"Heel," she says. Everyone else comes from their perches.

"Man's best friends?" Laura asks Steele.

"Yes," he agrees. "If one leads a truly lonely life." Megan heads for the door, with Laura and Steele close behind, leaving Malcolm staring at Loretta in shock.

Megan opens the door, only to find Beth there in the arms of her husband. Laura and Steele watch from nearby as the couple finishes kissing. When they part, Beth looks embarrassed. "Oh, I was just waiting for somebody to answer the door- and - Roger came up the path, and-" Laura smiles. "There was no place to go- One thing led to another, and- oh, well," she takes his arm and they turn and leave together.

Laura rests her head on Steele's shoulder. "Isn't love lovely?" she asks.


At the driving range, Laura is practicing her swing while Steele watches. "Vast improvement," he tells her.

"Thank you."

He looks at her. "How did you know?"

"I didn't. Not until you started speaking. And I realized no one could enter that house without those dogs barking. And that no one had ever mentioned HEARING them bark. Not Loretta, not Malcolm, when he heard someone, and not me, the night he called about the gunshots."

"Loretta always silenced the dogs so as not to give herself away," Steele says.

"Exactly.

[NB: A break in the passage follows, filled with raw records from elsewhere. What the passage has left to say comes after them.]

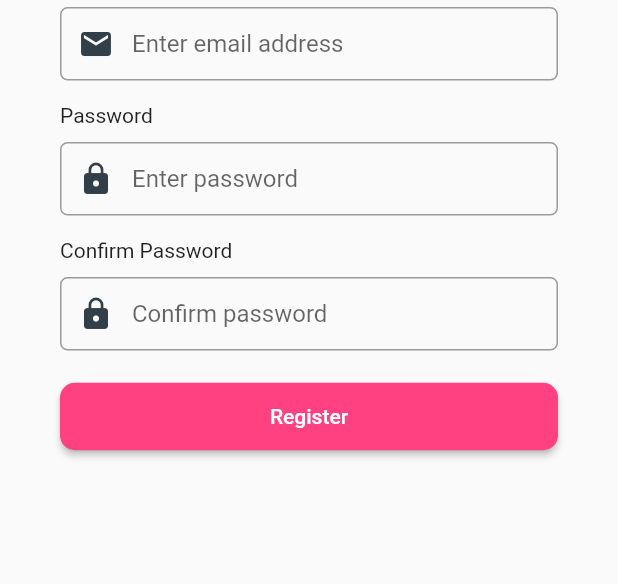
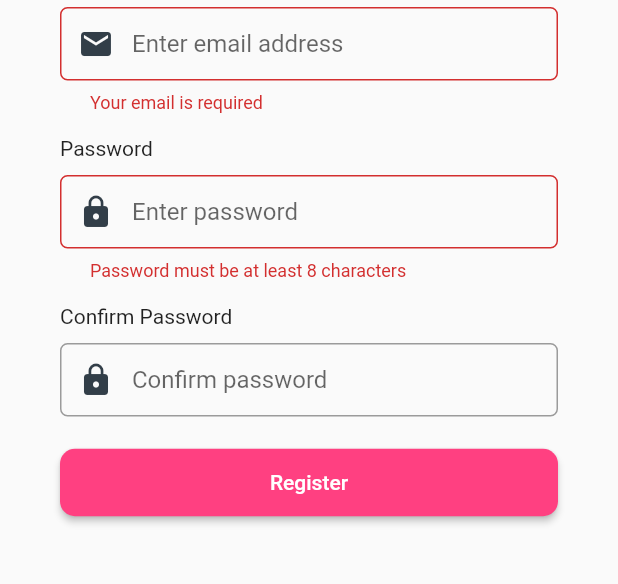
Before and after one commit to DAB-Co/jam-mobile, a Flutter app: the Register screen opened by its route, on a phone screen of 412 x 824 dp, the part 107-691 px from its top. Run offline on Flutter 3.47's test engine with Material 2 defaults, Android fonts, the phone set to English and light mode, and no system bars; our stand-ins replace hive, hive_flutter, shared_preferences; missing offline and left inert: mqtt_client; accounts and stored records are empty.

Commit message:
add dynamic validator to register page (close #25)

```diff
--- a/lib/pages/login.dart
+++ b/lib/pages/login.dart
@@ -88,7 +88,8 @@ class _LoginState extends State<Login> {
         successfulMessage.then((response) {
           if (response['status']) {
             User? user = response['user'];
-            Provider.of<UserProvider>(context, listen: false).setUser(user, context);
+            Provider.of<UserProvider>(context, listen: false)
+                .setUser(user, context);
             Navigator.pushReplacementNamed(context, routes.homepage);
           } else {
             showSnackBar(context, response["message"]);
--- a/lib/pages/register.dart
+++ b/lib/pages/register.dart
@@ -15,6 +15,15 @@ class Register extends StatefulWidget {
 }
 
 class _RegisterState extends State<Register> {
+
+  final passwordController = TextEditingController();
+
+  @override
+  void dispose() {
+    passwordController.dispose();
+    super.dispose();
+  }
+
   final formKey = new GlobalKey<FormState>();
 
   String? _username, _password, _confirmPassword;
@@ -23,7 +32,12 @@ class _RegisterState extends State<Register> {
   Widget build(BuildContext context) {
     AuthProvider auth = Provider.of<AuthProvider>(context);
 
+    WidgetsBinding.instance?.addPostFrameCallback((_) {
+      formKey.currentState!.validate();
+    });
+
     final usernameField = TextFormField(
+      onChanged: (_) => formKey.currentState!.validate(),
       autofocus: false,
       validator: validateEmail,
       onSaved: (value) => _username = value,
@@ -31,6 +45,8 @@ class _RegisterState extends State<Register> {
     );
 
     final passwordField = TextFormField(
+      controller: passwordController,
+      onChanged: (_) => formKey.currentState!.validate(),
       autofocus: false,
       obscureText: true,
       validator: (value) => validatePassword(value),
@@ -39,9 +55,10 @@ class _RegisterState extends State<Register> {
     );
 
     final confirmPassword = TextFormField(
+      onChanged: (_) => formKey.currentState!.validate(),
       autofocus: false,
       obscureText: true,
-      validator: (value) => value!.isEmpty ? "Your password is required" : null,
+      validator: (value) => (value != passwordController.text) ? "Passwords don't match" : null,
       onSaved: (value) => _confirmPassword = value,
       decoration: buildInputDecoration("Confirm password", Icons.lock),
     );
--- a/lib/util/validators.dart
+++ b/lib/util/validators.dart
@@ -23,9 +23,9 @@ String? validatePassword(String? value) {
   if (value == null) {
     _msg = "Your password is required";
   } else if (value.length < minLength) {
-    _msg = 'Password must be at least $minLength characters!';
+    _msg = 'Password must be at least $minLength characters';
   } else if (value.length > maxLength) {
-    _msg = "Password can't be longer than $maxLength characters!";
+    _msg = "Password can't be longer than $maxLength characters";
   }
   return _msg;
 }
--- a/lib/widgets/form_widgets.dart
+++ b/lib/widgets/form_widgets.dart
@@ -27,9 +27,14 @@ MaterialButton longButtons(
 
 InputDecoration buildInputDecoration(String hintText, IconData icon) {
   return InputDecoration(
-    prefixIcon: Icon(icon, color: Color.fromRGBO(50, 62, 72, 1.0)),
-    hintText: hintText,
-    contentPadding: EdgeInsets.fromLTRB(20.0, 15.0, 20.0, 15.0),
-    border: OutlineInputBorder(borderRadius: BorderRadius.circular(5.0)),
-  );
+      prefixIcon: Icon(icon, color: Color.fromRGBO(50, 62, 72, 1.0)),
+      hintText: hintText,
+      contentPadding: EdgeInsets.fromLTRB(20.0, 15.0, 20.0, 15.0),
+      focusedBorder: OutlineInputBorder(
+        borderSide: BorderSide(color: Colors.green),
+        borderRadius: BorderRadius.circular(5.0),
+      ),
+      border: OutlineInputBorder(
+        borderRadius: BorderRadius.circular(5.0),
+      ));
 }
```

That, and - her serving wine- "

"What about the car?" he asks.

"She had it professionally done. Told the mechanic that she couldn't adjust to the European shifting pattern, and could he regear it."

She addresses the ball and swings. Steele comes up behind her. "Handsome shot, Mrs. Peppler," he comments.

Laura looks at him and smiles as he kisses his fingers in salute.

The End